Optoma UHD65 4K Projector Review
The Optoma UDH65 is the most expensive UHD projector we've looked at so far. It's a mid-range 4K device with an impressive specification and and even more impressive results.
On paper it's a projector with numbers to die for. It's a DLP projector with a conventional bulb, but one which offers a contrast ratio of 1,200,000:1 - not a typo - 1.2 million to one. In reality that equates to one of the most impressive colour ranges of a projector we've tried to date and when coupled with a good HDR 4K Blu-ray it's astounding. Surprisingly, the 2,200 ANSI Lumens the bulb kicks out is lower than you'd expect - there's no denying that the UHD65 isn't a projector to use in ambient light. It's designed for as dark and environment as possible but when given those conditions it performs better than any projector we've seen.
The lower brightness of the lamp means the image doesn't suffer from bloom in the slightest. Blacks are black, whites are white and every colour between is accurately reproduced. Across the average room expect to achieve a screen size between 90 and 110 inches (2.2-2.9m) but the UHD65 is impressive in that it can achieve a screen of up to 300 inches (7.8m) with no impact in the overall picture quality. It's well suited to large dedicated home cinema rooms.

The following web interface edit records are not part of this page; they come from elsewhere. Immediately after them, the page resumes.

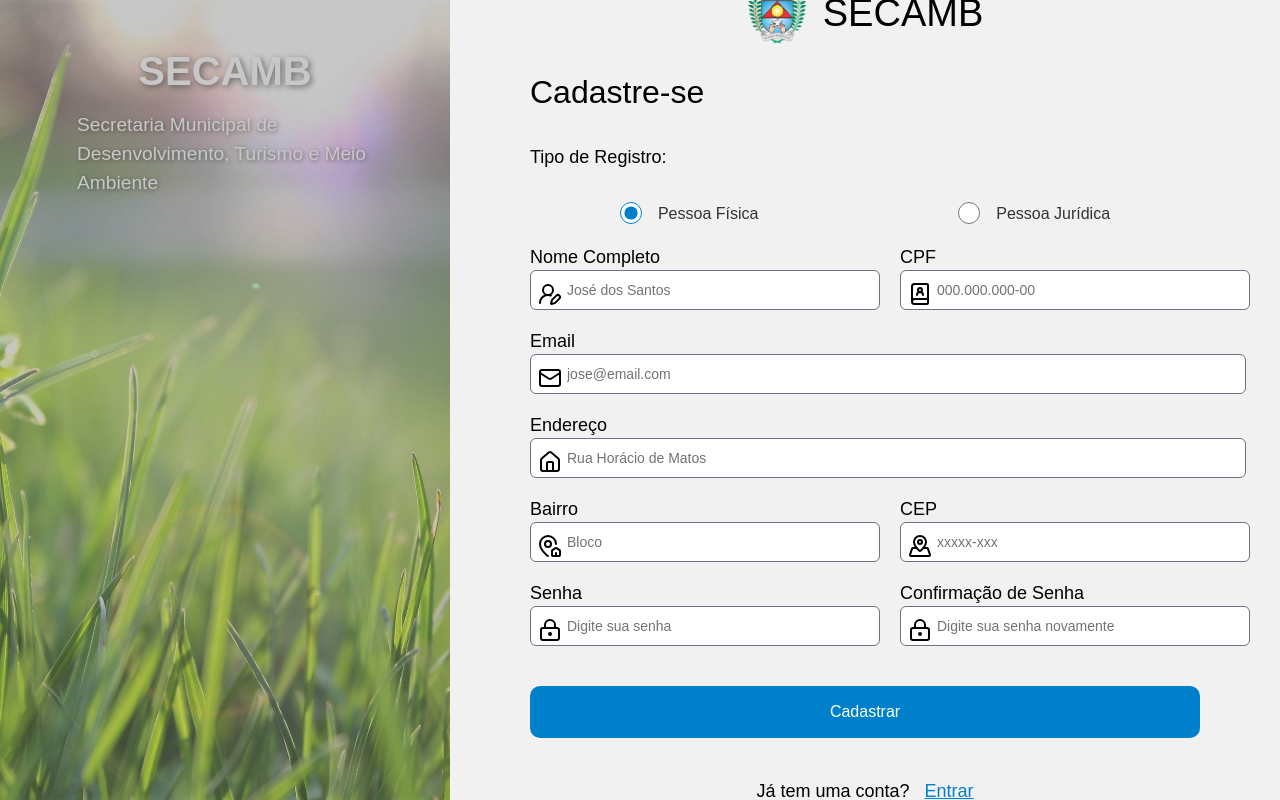
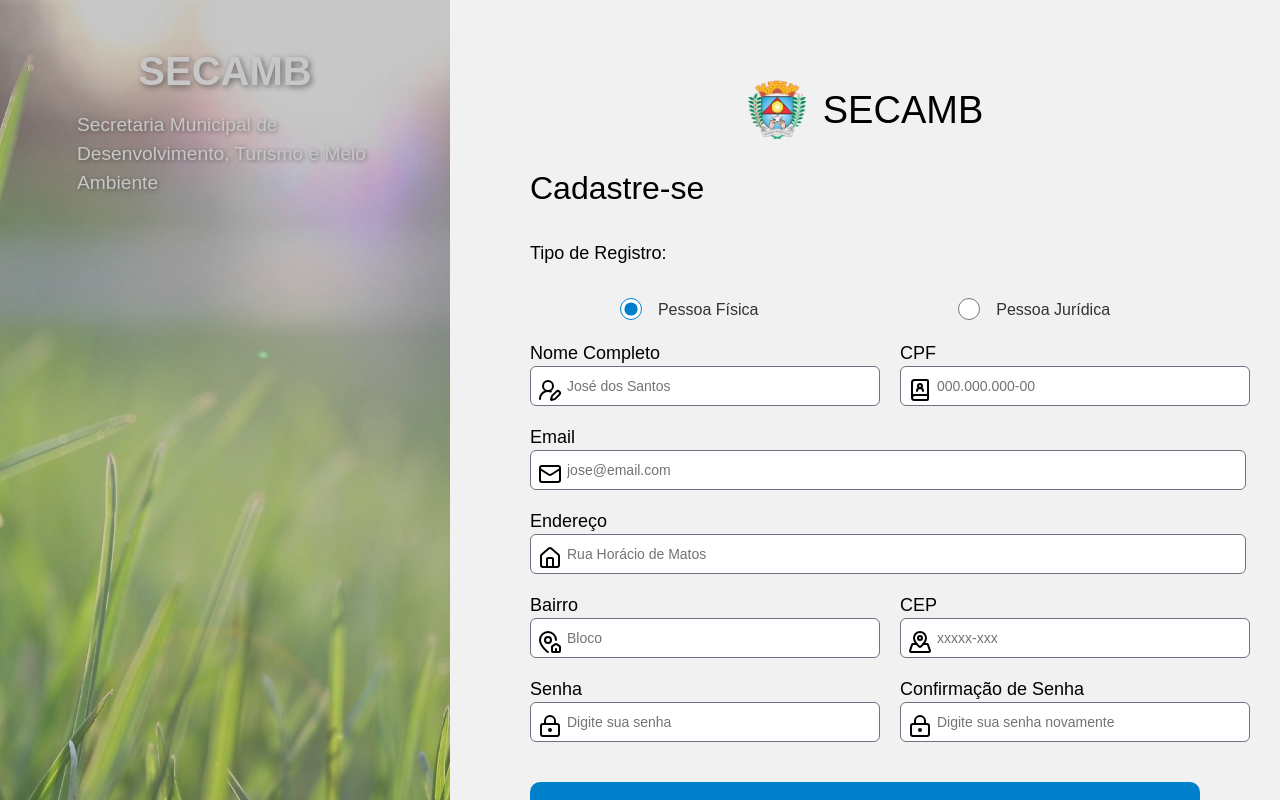
Before and after one commit to IFBASeabra/SECAMB, a Next.js app: page /sign-up in a window 1280 px wide. Shown: the top 800 px of the page. Built offline with nearby package versions, Linux system fonts and the light colour scheme.

Commit message:
cadastro

```diff
--- a/app/(auth-pages)/sign-up/sign-up.scss
+++ b/app/(auth-pages)/sign-up/sign-up.scss
@@ -36,13 +36,20 @@ body {
       align-items: center;
       justify-content: center;
       padding: 40px;
-      height: 100vh;
+
+    }
+
+    &__right-side{
+      height: auto;
     }
 
     &__left-side {
       position: relative;
       justify-content: flex-start; /* Alinha o conteúdo no topo */
       background: url("/fundo.jpg") no-repeat center center/cover;
+      width: 100%;
+      height: 100%;
+
       color: white;
       backdrop-filter: blur(8px);
 
```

As with the previous Optoma 4K projector we've reviewed - the UHD51 - the UHD65 doesn't support keystone correction, prioritising non-digitally meddled with picture quality over flexibility. This mean that it needs to be properly mounted to ensure a straight line between projector and screen - with 4K in mind this is actually a sensible decision for a mid-range device even if it does bring with it logistical issues. The projector can output a test pattern to help with perfect positioning. Other configuration options include the ability to specify the colour of the surface on which the image is projected with the UHD65 then modifying it's output to compensate for any colour hues. Great for people without dedicated screens and while most will want to tweak the image colours for the perfect display it provides an excellent starting point.
We've tested the UHD65 with a number of sources from standard 1080p through to HDR 4K Blu-rays. Everything we've thrown at it has been handled wonderfully. Watching Star Trek Beyond in 1080 as a baseline showed that the UHD65 was able to handle HD material well with the film's vibrant colour palette being delivered beautifully - the bright primary colours of the Starfleet uniforms looked amazing. That was until we then popped in the 4K version of the same film and ended up with something that almost looked 3D as a result. While the colours looked great in HD, they were truly astounding when HDR was thrown into the mix with the added depth bringing about something that was as lifelike as we've seen. The added detail brought by the increased resolution made for an end result that was better than any cinema showing we've seen.
Similar results were seen with 4K material via Netflix and while the increase resolution did expose compression artefacts that come with online streaming the sharp edges and deep colours of HDR more than outweighed this.
Connectivity is adequate; there are two HDMI sockets, one 4K HDCP2.2 compliant although we'd have preferred both to be to enable for both a 4K Blu-ray player and another 4K device to be connected at the same time. There is a powered USB socket that means dongles can be supported and both audio inputs and outputs - including and SP/DIF connection. There is also VGA support for legacy PC connections.
The UHD65 is an impressive projector by any measure and the best we've seen with a conventional lamp. The price may place it out of the reach of many but for someone looking for an excellent mid-range solution for a dedicated home cinema room there aren't really any better options. at this price point. For those who want better ambient light performance the UHD60 might be a better option, but for those who can make the best use out of it the UHD65 is the perfect solution.
Addendum: be careful when ordering online as many listings with online retailers are actually for the standard HD Optoma 143x despite saying they're for the UHD65 - double check the specifications on the retailer site for peace of mind.